If a line holds the word "main", copy it from the entries.

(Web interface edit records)
* * * * * * * * *

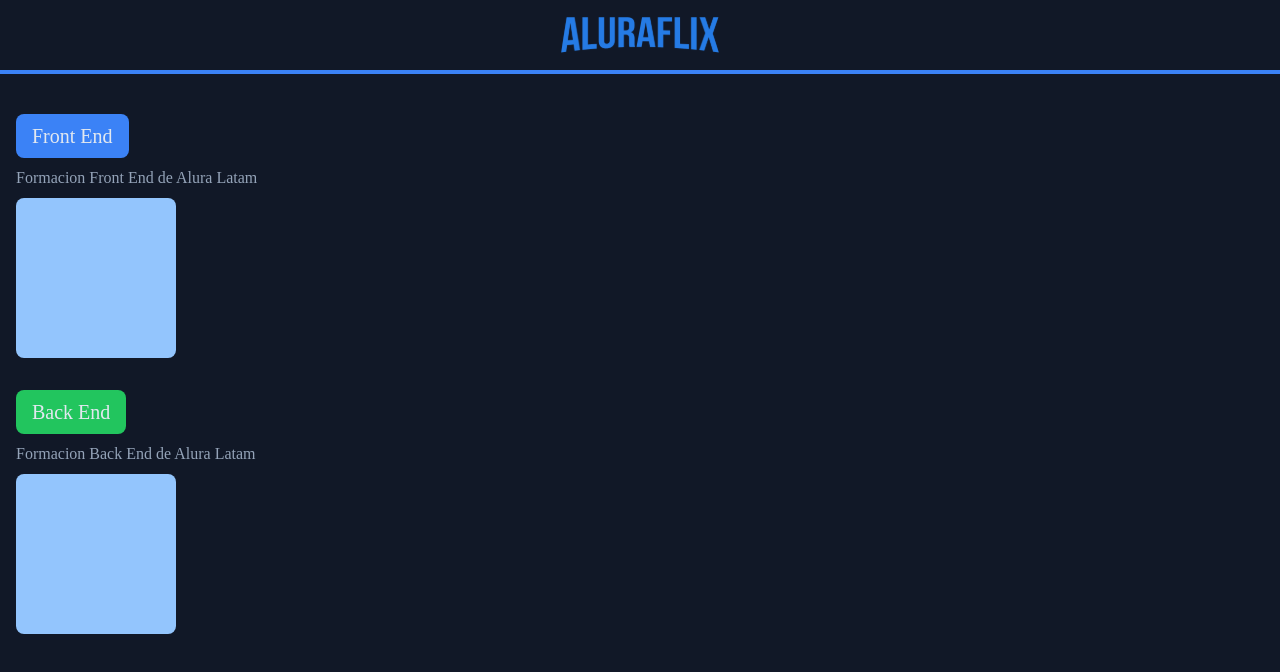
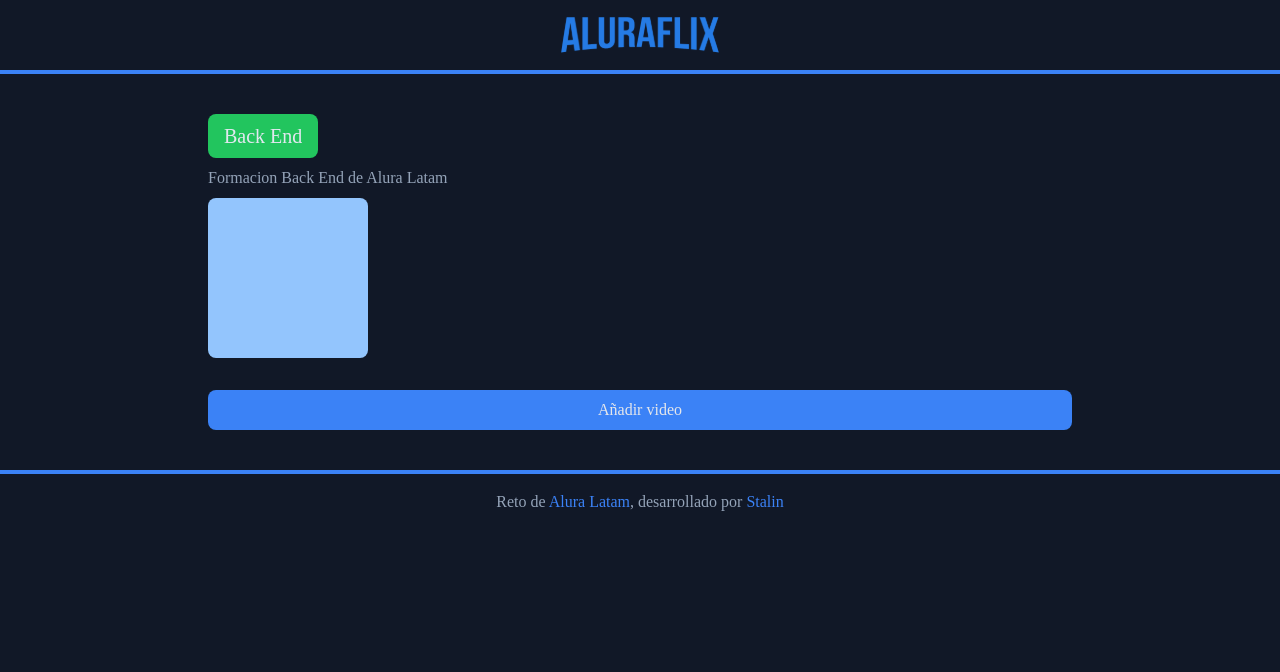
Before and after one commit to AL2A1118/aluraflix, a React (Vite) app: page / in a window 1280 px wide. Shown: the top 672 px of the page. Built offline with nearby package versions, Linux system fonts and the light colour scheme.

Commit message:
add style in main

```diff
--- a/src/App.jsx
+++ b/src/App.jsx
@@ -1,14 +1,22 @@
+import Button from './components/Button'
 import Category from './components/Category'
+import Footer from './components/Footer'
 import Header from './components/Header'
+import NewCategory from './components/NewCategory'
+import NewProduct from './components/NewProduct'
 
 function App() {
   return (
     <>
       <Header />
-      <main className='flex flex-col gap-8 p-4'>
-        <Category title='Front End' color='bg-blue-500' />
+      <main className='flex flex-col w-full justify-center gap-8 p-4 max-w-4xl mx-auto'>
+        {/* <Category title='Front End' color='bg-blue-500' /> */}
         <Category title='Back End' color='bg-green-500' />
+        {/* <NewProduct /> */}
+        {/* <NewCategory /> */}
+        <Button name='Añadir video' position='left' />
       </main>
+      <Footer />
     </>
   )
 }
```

* * * * * * * * *

EXERCISE ANSWER:
add style in main
-      <main className='flex flex-col gap-8 p-4'>
+      <main className='flex flex-col w-full justify-center gap-8 p-4 max-w-4xl mx-auto'>
       </main>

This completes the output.